YOUR TASK: How many lines in the records below hold the string "moggleif"? Answer with the number alone.

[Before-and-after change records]
☆ ☆ ☆ ☆

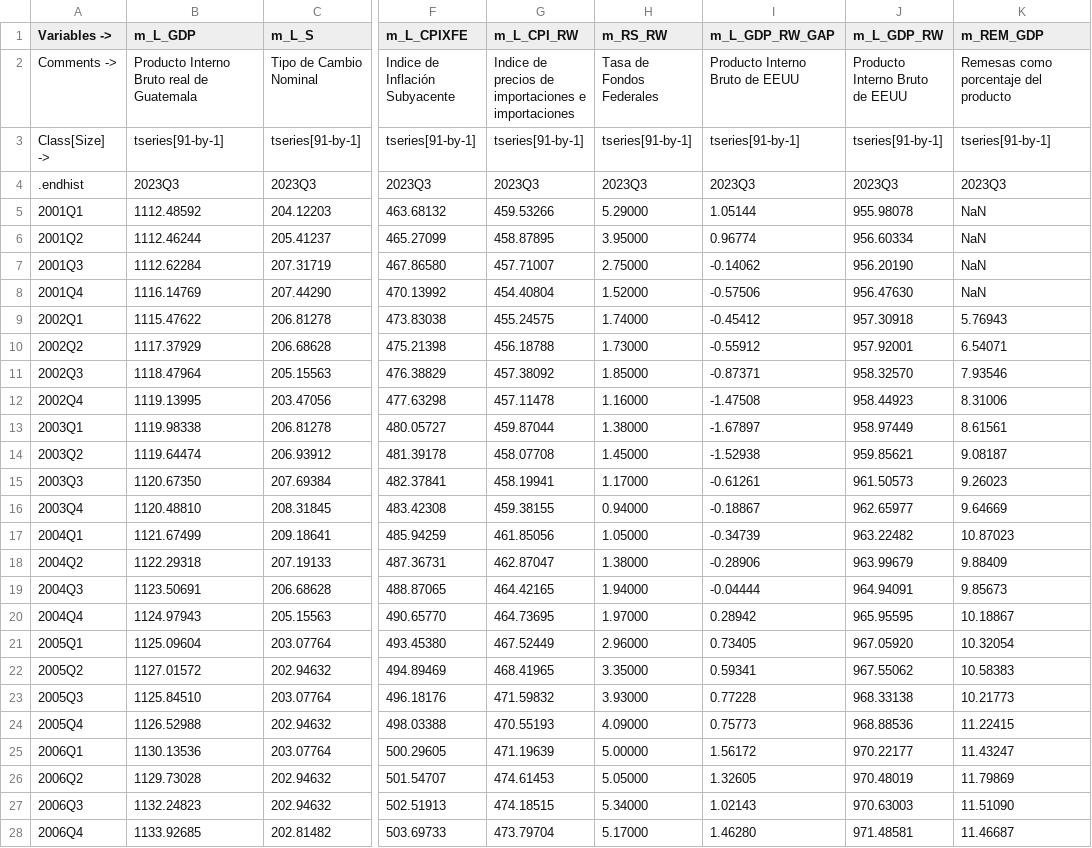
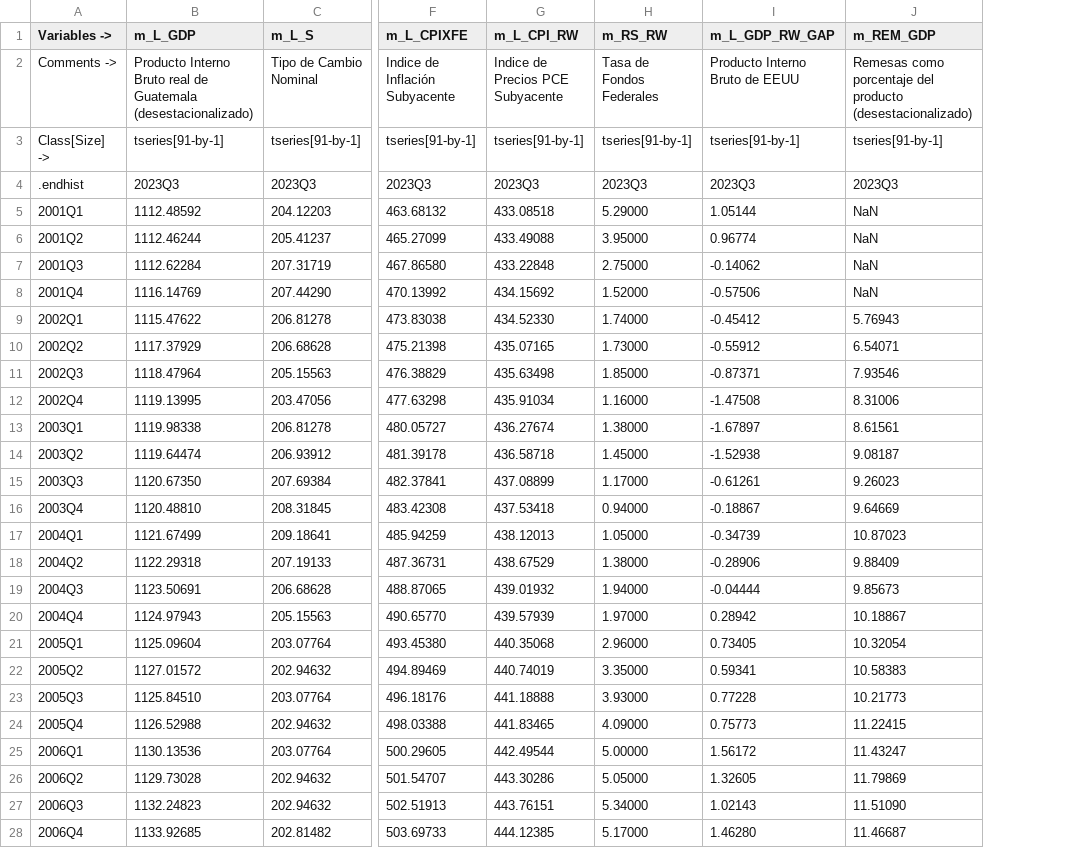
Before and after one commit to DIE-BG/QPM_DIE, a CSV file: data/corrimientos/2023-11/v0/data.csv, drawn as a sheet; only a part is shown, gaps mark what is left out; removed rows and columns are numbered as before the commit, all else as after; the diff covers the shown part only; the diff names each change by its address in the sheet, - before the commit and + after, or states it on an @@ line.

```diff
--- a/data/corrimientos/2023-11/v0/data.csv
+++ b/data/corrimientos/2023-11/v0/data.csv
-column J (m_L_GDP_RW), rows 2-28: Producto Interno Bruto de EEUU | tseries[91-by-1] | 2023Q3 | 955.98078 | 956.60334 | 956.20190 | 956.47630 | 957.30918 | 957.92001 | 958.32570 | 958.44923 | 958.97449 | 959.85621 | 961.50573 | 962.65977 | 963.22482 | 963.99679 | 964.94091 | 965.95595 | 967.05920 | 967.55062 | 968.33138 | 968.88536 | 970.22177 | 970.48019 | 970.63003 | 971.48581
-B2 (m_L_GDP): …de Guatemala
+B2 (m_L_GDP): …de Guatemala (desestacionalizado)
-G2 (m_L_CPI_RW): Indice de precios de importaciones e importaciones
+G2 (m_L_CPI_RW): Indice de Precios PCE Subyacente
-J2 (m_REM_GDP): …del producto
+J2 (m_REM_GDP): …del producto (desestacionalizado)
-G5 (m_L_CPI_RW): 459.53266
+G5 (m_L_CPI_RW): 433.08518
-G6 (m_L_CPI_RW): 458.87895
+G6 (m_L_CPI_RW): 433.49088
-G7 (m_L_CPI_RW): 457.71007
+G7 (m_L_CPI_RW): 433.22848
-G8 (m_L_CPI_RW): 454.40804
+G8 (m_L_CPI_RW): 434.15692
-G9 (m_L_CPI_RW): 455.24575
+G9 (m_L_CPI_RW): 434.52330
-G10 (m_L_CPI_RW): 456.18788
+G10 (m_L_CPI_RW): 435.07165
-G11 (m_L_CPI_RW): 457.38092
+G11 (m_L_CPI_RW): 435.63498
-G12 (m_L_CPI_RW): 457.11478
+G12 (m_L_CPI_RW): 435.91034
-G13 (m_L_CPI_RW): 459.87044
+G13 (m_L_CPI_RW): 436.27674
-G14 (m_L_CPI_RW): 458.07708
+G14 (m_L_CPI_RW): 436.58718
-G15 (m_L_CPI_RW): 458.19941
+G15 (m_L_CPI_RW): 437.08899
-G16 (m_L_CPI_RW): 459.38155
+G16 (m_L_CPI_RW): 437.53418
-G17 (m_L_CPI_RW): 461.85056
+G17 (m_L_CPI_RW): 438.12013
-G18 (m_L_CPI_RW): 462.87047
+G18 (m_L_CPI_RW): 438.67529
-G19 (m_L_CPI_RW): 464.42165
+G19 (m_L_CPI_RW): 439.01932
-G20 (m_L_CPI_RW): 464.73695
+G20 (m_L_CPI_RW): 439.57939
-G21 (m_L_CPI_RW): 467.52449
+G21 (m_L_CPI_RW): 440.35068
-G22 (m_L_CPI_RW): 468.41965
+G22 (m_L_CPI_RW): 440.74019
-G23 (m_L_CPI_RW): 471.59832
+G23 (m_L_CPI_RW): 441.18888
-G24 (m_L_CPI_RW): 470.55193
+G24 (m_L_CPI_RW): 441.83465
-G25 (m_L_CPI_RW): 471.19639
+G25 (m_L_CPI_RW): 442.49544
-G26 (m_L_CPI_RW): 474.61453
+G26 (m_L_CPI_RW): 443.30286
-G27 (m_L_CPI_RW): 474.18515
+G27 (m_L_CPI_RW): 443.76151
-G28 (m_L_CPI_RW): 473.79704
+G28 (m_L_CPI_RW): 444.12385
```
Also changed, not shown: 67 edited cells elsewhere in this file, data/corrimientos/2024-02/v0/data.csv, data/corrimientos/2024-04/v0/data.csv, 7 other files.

☆ ☆ ☆ ☆

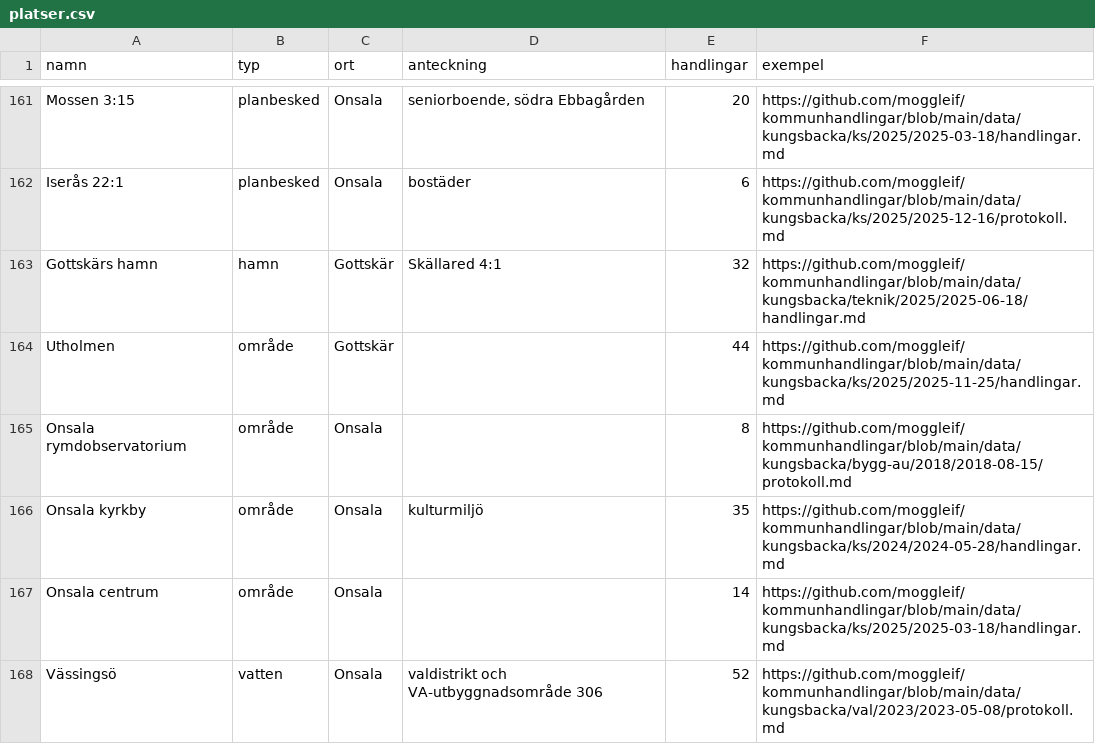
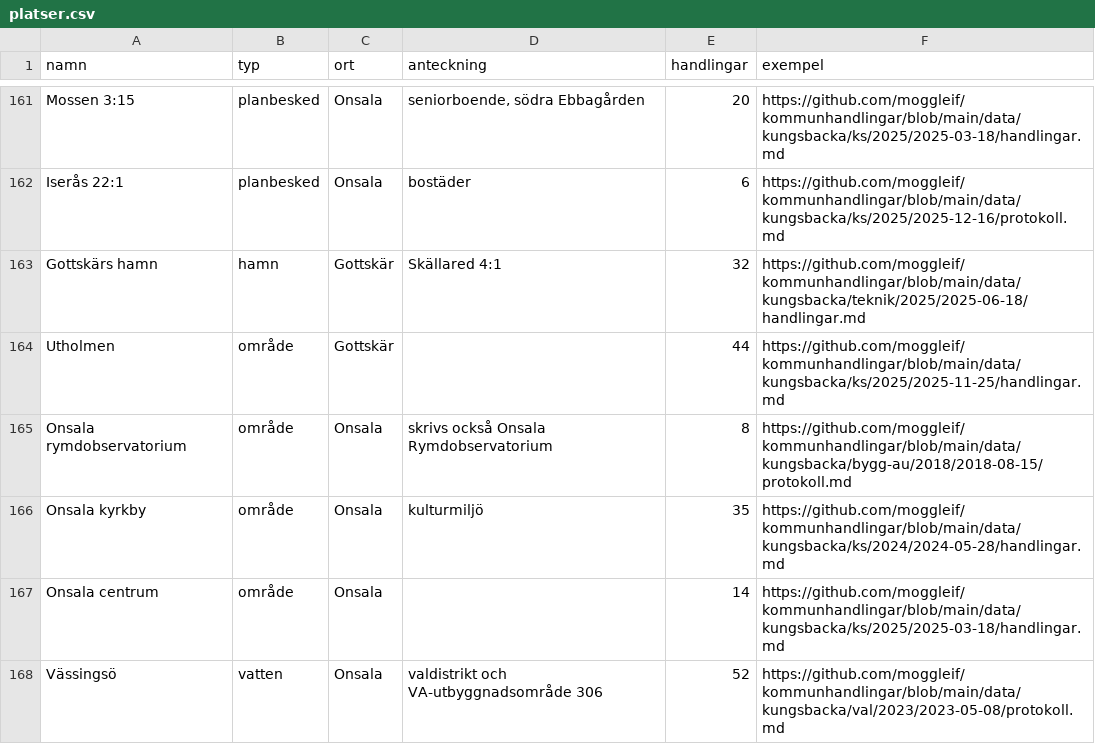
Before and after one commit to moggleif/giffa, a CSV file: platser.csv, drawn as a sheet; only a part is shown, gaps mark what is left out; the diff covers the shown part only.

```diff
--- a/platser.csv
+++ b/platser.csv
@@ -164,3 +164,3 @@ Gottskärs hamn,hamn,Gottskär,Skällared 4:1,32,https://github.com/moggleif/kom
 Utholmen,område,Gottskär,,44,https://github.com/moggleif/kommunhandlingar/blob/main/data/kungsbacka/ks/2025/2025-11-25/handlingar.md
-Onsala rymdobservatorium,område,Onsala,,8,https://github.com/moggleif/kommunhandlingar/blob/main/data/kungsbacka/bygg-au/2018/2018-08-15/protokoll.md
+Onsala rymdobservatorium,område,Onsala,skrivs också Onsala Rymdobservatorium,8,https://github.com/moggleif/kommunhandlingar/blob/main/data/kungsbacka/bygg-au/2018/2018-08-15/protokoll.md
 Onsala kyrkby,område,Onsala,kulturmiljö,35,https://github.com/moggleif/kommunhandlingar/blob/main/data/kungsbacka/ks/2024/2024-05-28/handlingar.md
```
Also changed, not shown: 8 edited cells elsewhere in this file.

☆ ☆ ☆ ☆

FINISHED EXERCISE: 6